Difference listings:

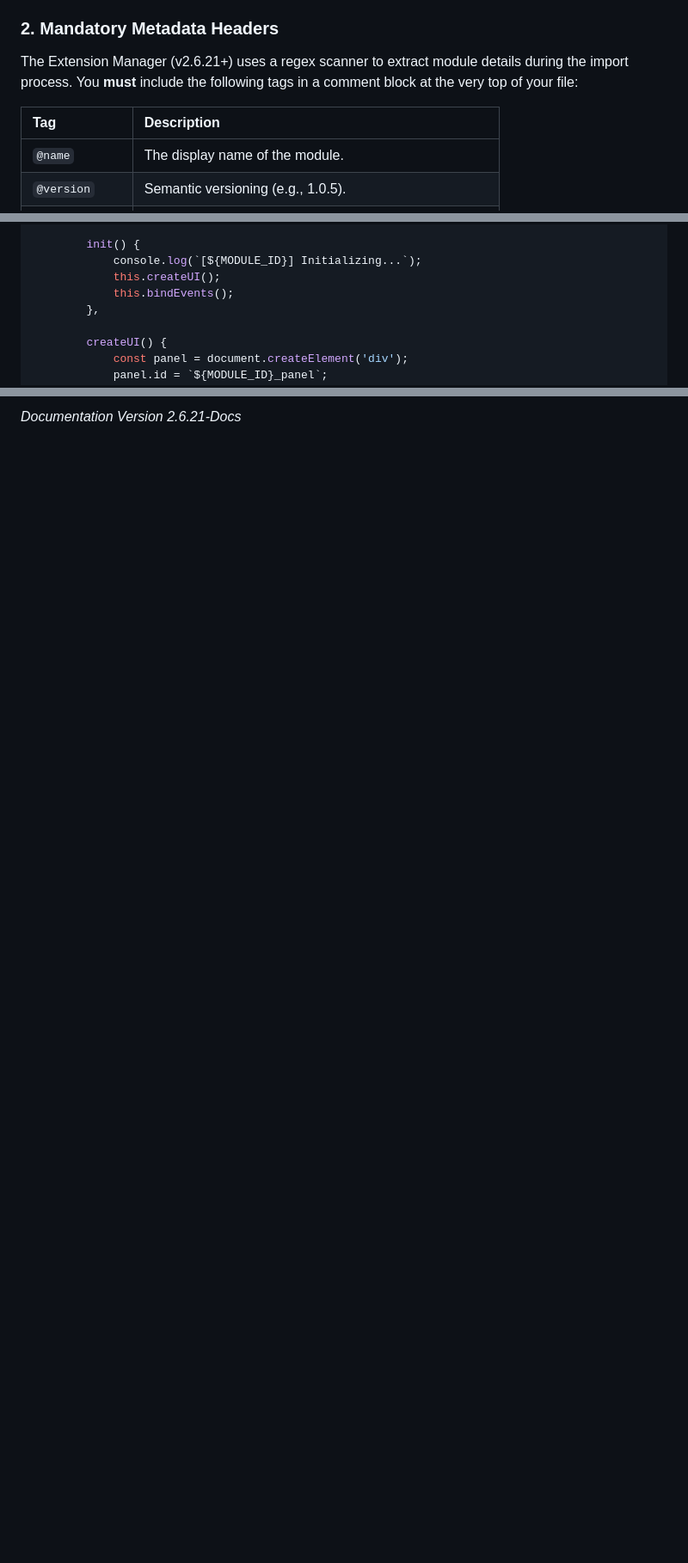
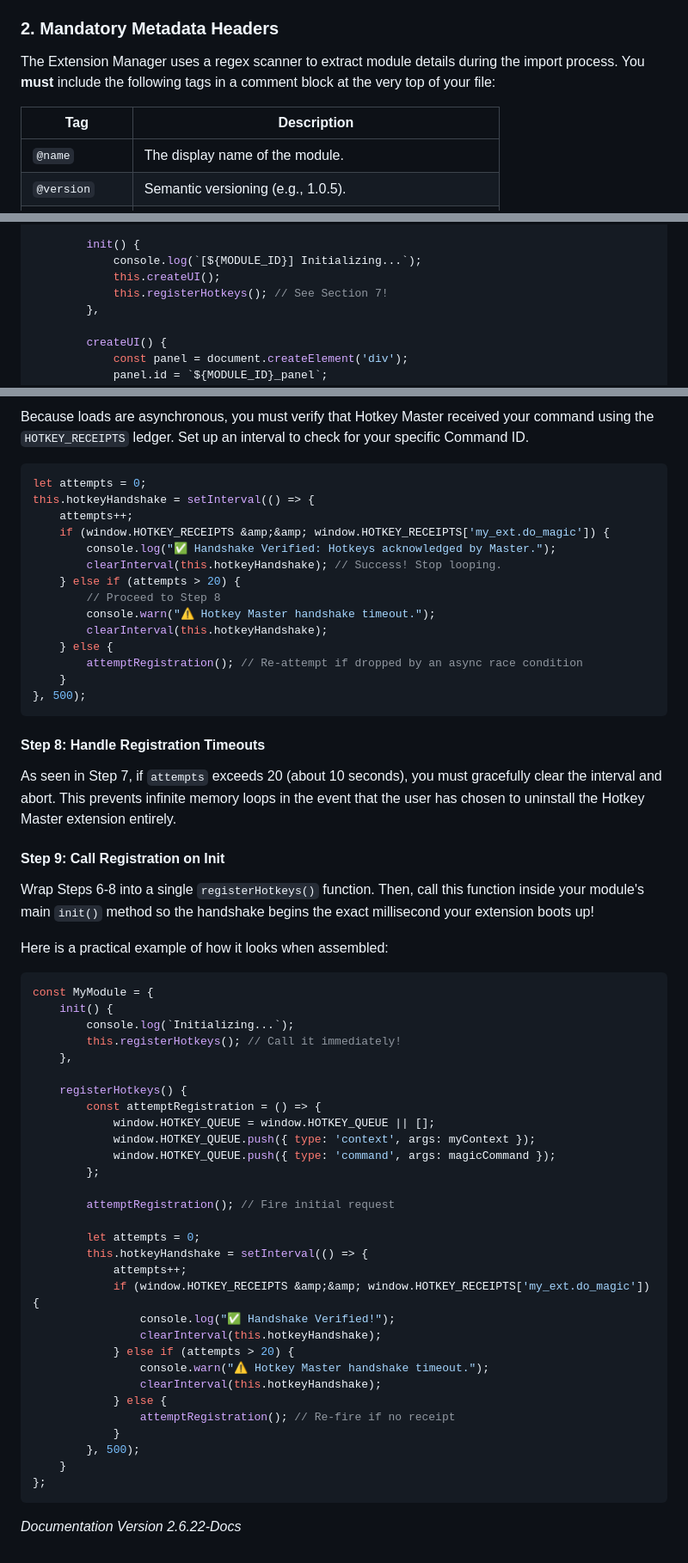
Before and after one commit to Cleo876/wasm-video-editor, a Markdown page: Extensions/Modules Developer Guide.md, 3 parts joined by grey strips. Shown at 86% size. GitHub-like rendering; blank space fills up the shorter version.

````diff
--- a/Extensions/Modules Developer Guide.md
+++ b/Extensions/Modules Developer Guide.md
@@ -10,10 +10,10 @@ The editor executes modules in a shared global context. To prevent scope collisi
 
 ### 2. Mandatory Metadata Headers
 
-The Extension Manager (v2.6.21+) uses a regex scanner to extract module details during the import process. You **must** include the following tags in a comment block at the very top of your file:
+The Extension Manager uses a regex scanner to extract module details during the import process. You **must** include the following tags in a comment block at the very top of your file:
 
 | Tag | Description |
-| :--- | :--- |
+ | ----- | ----- |
 | `@name` | The display name of the module. |
 | `@version` | Semantic versioning (e.g., 1.0.5). |
 | `@developer` | Your name or organization. |
@@ -40,7 +40,7 @@ Every module should follow this structural pattern to support system-level toggl
         init() {
             console.log(`[${MODULE_ID}] Initializing...`);
             this.createUI();
-            this.bindEvents();
+            this.registerHotkeys(); // See Section 7!
         },
 
         createUI() {
@@ -177,2 +186,64 @@ Finally, call your new `registerHotkeys()` function inside your module's `init()
 
-*Documentation Version 2.6.21-Docs*
+Because loads are asynchronous, you must verify that Hotkey Master received your command using the `HOTKEY_RECEIPTS` ledger. Set up an interval to check for your specific Command ID.
+
+```javascript
+let attempts = 0;
+this.hotkeyHandshake = setInterval(() => {
+    attempts++;
+    if (window.HOTKEY_RECEIPTS &amp;&amp; window.HOTKEY_RECEIPTS['my_ext.do_magic']) {
+        console.log("✅ Handshake Verified: Hotkeys acknowledged by Master.");
+        clearInterval(this.hotkeyHandshake); // Success! Stop looping.
+    } else if (attempts > 20) {
+        // Proceed to Step 8
+        console.warn("⚠️ Hotkey Master handshake timeout.");
+        clearInterval(this.hotkeyHandshake);
+    } else {
+        attemptRegistration(); // Re-attempt if dropped by an async race condition
+    }
+}, 500);
+```
+
+#### Step 8: Handle Registration Timeouts
+
+As seen in Step 7, if `attempts` exceeds 20 (about 10 seconds), you must gracefully clear the interval and abort. This prevents infinite memory loops in the event that the user has chosen to uninstall the Hotkey Master extension entirely.
+
+#### Step 9: Call Registration on Init
+
+Wrap Steps 6-8 into a single `registerHotkeys()` function. Then, call this function inside your module's main `init()` method so the handshake begins the exact millisecond your extension boots up!
+
+Here is a practical example of how it looks when assembled:
+
+```javascript
+const MyModule = {
+    init() {
+        console.log(`Initializing...`);
+        this.registerHotkeys(); // Call it immediately!
+    },
+
+    registerHotkeys() {
+        const attemptRegistration = () => {
+            window.HOTKEY_QUEUE = window.HOTKEY_QUEUE || [];
+            window.HOTKEY_QUEUE.push({ type: 'context', args: myContext });
+            window.HOTKEY_QUEUE.push({ type: 'command', args: magicCommand });
+        };
+
+        attemptRegistration(); // Fire initial request
+
+        let attempts = 0;
+        this.hotkeyHandshake = setInterval(() => {
+            attempts++;
+            if (window.HOTKEY_RECEIPTS &amp;&amp; window.HOTKEY_RECEIPTS['my_ext.do_magic']) {
+                console.log("✅ Handshake Verified!");
+                clearInterval(this.hotkeyHandshake);
+            } else if (attempts > 20) {
+                console.warn("⚠️ Hotkey Master handshake timeout.");
+                clearInterval(this.hotkeyHandshake);
+            } else {
+                attemptRegistration(); // Re-fire if no receipt
+            }
+        }, 500);
+    }
+};
+```
+
+*Documentation Version 2.6.22-Docs*
````
Also changed, not shown: other parts of Extensions/Modules Developer Guide.md (+52 -43 lines).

WHAT TO PRODUCE:
Omit the pictures and reproduce the records above exactly.

EXERCISE RESPONSE:
Before and after one commit to Cleo876/wasm-video-editor, a Markdown page: Extensions/Modules Developer Guide.md, 3 parts joined by grey strips. Shown at 86% size. GitHub-like rendering; blank space fills up the shorter version.

````diff
--- a/Extensions/Modules Developer Guide.md
+++ b/Extensions/Modules Developer Guide.md
@@ -10,10 +10,10 @@ The editor executes modules in a shared global context. To prevent scope collisi
 
 ### 2. Mandatory Metadata Headers
 
-The Extension Manager (v2.6.21+) uses a regex scanner to extract module details during the import process. You **must** include the following tags in a comment block at the very top of your file:
+The Extension Manager uses a regex scanner to extract module details during the import process. You **must** include the following tags in a comment block at the very top of your file:
 
 | Tag | Description |
-| :--- | :--- |
+ | ----- | ----- |
 | `@name` | The display name of the module. |
 | `@version` | Semantic versioning (e.g., 1.0.5). |
 | `@developer` | Your name or organization. |
@@ -40,7 +40,7 @@ Every module should follow this structural pattern to support system-level toggl
         init() {
             console.log(`[${MODULE_ID}] Initializing...`);
             this.createUI();
-            this.bindEvents();
+            this.registerHotkeys(); // See Section 7!
         },
 
         createUI() {
@@ -177,2 +186,64 @@ Finally, call your new `registerHotkeys()` function inside your module's `init()
 
-*Documentation Version 2.6.21-Docs*
+Because loads are asynchronous, you must verify that Hotkey Master received your command using the `HOTKEY_RECEIPTS` ledger. Set up an interval to check for your specific Command ID.
+
+```javascript
+let attempts = 0;
+this.hotkeyHandshake = setInterval(() => {
+    attempts++;
+    if (window.HOTKEY_RECEIPTS &amp;&amp; window.HOTKEY_RECEIPTS['my_ext.do_magic']) {
+        console.log("✅ Handshake Verified: Hotkeys acknowledged by Master.");
+        clearInterval(this.hotkeyHandshake); // Success! Stop looping.
+    } else if (attempts > 20) {
+        // Proceed to Step 8
+        console.warn("⚠️ Hotkey Master handshake timeout.");
+        clearInterval(this.hotkeyHandshake);
+    } else {
+        attemptRegistration(); // Re-attempt if dropped by an async race condition
+    }
+}, 500);
+```
+
+#### Step 8: Handle Registration Timeouts
+
+As seen in Step 7, if `attempts` exceeds 20 (about 10 seconds), you must gracefully clear the interval and abort. This prevents infinite memory loops in the event that the user has chosen to uninstall the Hotkey Master extension entirely.
+
+#### Step 9: Call Registration on Init
+
+Wrap Steps 6-8 into a single `registerHotkeys()` function. Then, call this function inside your module's main `init()` method so the handshake begins the exact millisecond your extension boots up!
+
+Here is a practical example of how it looks when assembled:
+
+```javascript
+const MyModule = {
+    init() {
+        console.log(`Initializing...`);
+        this.registerHotkeys(); // Call it immediately!
+    },
+
+    registerHotkeys() {
+        const attemptRegistration = () => {
+            window.HOTKEY_QUEUE = window.HOTKEY_QUEUE || [];
+            window.HOTKEY_QUEUE.push({ type: 'context', args: myContext });
+            window.HOTKEY_QUEUE.push({ type: 'command', args: magicCommand });
+        };
+
+        attemptRegistration(); // Fire initial request
+
+        let attempts = 0;
+        this.hotkeyHandshake = setInterval(() => {
+            attempts++;
+            if (window.HOTKEY_RECEIPTS &amp;&amp; window.HOTKEY_RECEIPTS['my_ext.do_magic']) {
+                console.log("✅ Handshake Verified!");
+                clearInterval(this.hotkeyHandshake);
+            } else if (attempts > 20) {
+                console.warn("⚠️ Hotkey Master handshake timeout.");
+                clearInterval(this.hotkeyHandshake);
+            } else {
+                attemptRegistration(); // Re-fire if no receipt
+            }
+        }, 500);
+    }
+};
+```
+
+*Documentation Version 2.6.22-Docs*
````
Also changed, not shown: other parts of Extensions/Modules Developer Guide.md (+52 -43 lines).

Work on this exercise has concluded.